Sorry. Yes, I know I was planning on writing about Sunday's show, but something came up last night. As you can see from the title it has to do with a summer treat.
Yesterday, I went to the barn in the afternoon instead of the morning since our weather has been so cool. All was well. Both Sydney and Speedy G got a handful of watermelon rinds over which they smacked their lips in delight. I gave them their beet pulp and came back home knowing that my boys were safe and and happy.
Less than three hours later, the phone rang. RM, the barn owner, was calling to say that Speedy wasn't looking well. He was pacing and pawing and didn't want his dinner. Uh-oh. I told her I was on my way. I live less than 10 minutes from the barn. When I arrived, RM was walking Speedy in the arena.
I listened to his gut - nothing. I watched his flanks for his rate of respiration - higher than normal. I tried to check his pulse, but he was too agitated to stand still. I asked for the lead rope explaining that I wanted to see how quickly he would lay down and once he did, what would he do.
Speedy rolled, but it wasn't violent. He also groaned a bit and then got back up. Yep. It was a belly ache. RM continued to walk him while I put in a call to my favorite vet, Dr. Blanton of Bakersfield Vet Hospital.
Speedy had just passed a nice pile of poop and obliged me with another pile as I was talking to Dr. B. When he pooped though, he did a bit of a squat, very unusual for him, and grunted. He also gave his flank a very suspicious glare. I related his odd pooping behavior to Dr. B as well as described his desire to lay down. He didn't really want to roll, just lay on his belly.

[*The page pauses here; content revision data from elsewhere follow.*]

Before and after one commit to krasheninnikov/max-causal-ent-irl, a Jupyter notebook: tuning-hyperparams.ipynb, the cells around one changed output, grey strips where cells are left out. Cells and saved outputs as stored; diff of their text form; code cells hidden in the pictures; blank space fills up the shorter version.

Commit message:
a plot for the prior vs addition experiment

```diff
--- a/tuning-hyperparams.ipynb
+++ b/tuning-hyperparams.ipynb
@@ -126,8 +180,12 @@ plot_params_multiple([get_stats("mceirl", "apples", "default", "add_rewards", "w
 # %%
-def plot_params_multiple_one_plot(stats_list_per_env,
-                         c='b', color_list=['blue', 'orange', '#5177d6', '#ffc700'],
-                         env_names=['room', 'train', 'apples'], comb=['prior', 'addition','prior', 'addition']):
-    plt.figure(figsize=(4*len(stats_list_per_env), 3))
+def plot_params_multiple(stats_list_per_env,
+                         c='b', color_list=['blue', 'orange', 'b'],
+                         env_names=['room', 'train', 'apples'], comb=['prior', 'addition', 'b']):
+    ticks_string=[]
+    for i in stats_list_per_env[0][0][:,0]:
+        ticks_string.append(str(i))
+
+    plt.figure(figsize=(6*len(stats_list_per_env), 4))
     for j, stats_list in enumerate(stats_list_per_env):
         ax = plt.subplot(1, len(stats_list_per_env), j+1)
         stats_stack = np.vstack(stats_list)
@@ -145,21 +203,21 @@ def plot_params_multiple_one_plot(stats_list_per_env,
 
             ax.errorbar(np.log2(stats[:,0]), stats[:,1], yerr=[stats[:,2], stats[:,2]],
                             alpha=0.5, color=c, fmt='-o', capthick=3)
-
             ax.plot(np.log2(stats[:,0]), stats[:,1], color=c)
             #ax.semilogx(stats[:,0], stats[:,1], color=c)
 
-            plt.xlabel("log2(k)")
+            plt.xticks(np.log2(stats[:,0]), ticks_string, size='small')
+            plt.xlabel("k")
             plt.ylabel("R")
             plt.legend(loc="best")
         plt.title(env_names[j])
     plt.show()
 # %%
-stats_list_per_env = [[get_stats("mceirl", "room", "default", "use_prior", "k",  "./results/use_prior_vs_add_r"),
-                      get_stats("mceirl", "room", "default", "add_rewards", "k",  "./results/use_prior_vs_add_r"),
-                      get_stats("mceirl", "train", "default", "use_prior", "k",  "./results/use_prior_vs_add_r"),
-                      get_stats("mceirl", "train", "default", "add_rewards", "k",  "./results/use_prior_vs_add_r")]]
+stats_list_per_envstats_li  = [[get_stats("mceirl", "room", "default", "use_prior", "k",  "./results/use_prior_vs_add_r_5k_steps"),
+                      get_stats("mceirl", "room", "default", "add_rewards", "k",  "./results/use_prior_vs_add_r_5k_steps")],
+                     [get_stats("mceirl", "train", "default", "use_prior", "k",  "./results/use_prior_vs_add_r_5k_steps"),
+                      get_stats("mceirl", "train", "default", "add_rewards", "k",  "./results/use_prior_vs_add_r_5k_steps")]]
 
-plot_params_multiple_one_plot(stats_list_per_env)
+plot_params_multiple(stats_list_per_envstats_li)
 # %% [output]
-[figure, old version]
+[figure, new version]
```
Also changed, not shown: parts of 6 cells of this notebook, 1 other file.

Her quick diagnosis was that he had a gas cramp most likely caused by the watermelon rind. (Hmm ... I've been feeding watermelon for years.) She prescribed a dose of Banamine which RM had waiting for me. I was to call back in an hour to see if that did the trick. Dr. B also confirmed that if a horse wants to lay down, let him. As long as he isn't hurting himself by rolling, it's okay to let them roll or just lay there.
I gave Speedy the Banamine and let him walk beside me around the arena. When we got to the far end where it is nicely shaded, I stopped to see if he would lay down. Sure enough, he plopped down and laid his head down. I tucked my feet under his back and leaned over to rub his belly. I also rocked his belly back and forth by pushing on him with my legs. He quickly lost the pained expression that was on his face and he started to perk up a bit. RM had come down to keep me company and we just sat and chat about nothing in particular. It was clear that Speedy was enjoying the company.
We sat in that position for about 15 minutes: Speedy resting on the ground with me rocking him back and forth. With a relaxed look on his face, Speedy stretched his front legs out in front of him, and I knew he wanted to get up. And that was it. I took his halter off and hung out with him for another half an hour. He shuffled around the arena looking for stuff to eat while occasionally head butting me to let me know that he wanted back in his stall so that he could start his dinner.
I called Dr. B back and gave her a run down on his current condition. She advised that he get only half his dinner, and if all looked well in the morning, he could go back to his regular schedule. She also admonished: if it comes from your kitchen, it's not horse feed. Apparently, watermelon is the most sugar-filled food you can give a horse. She also discourages the use of carrots and apples. Bummer. Speedy loves watermelon and enjoys it as a summer treat. I think I'll stick to official horse treats from now on.
Wicked, wicked watermelon!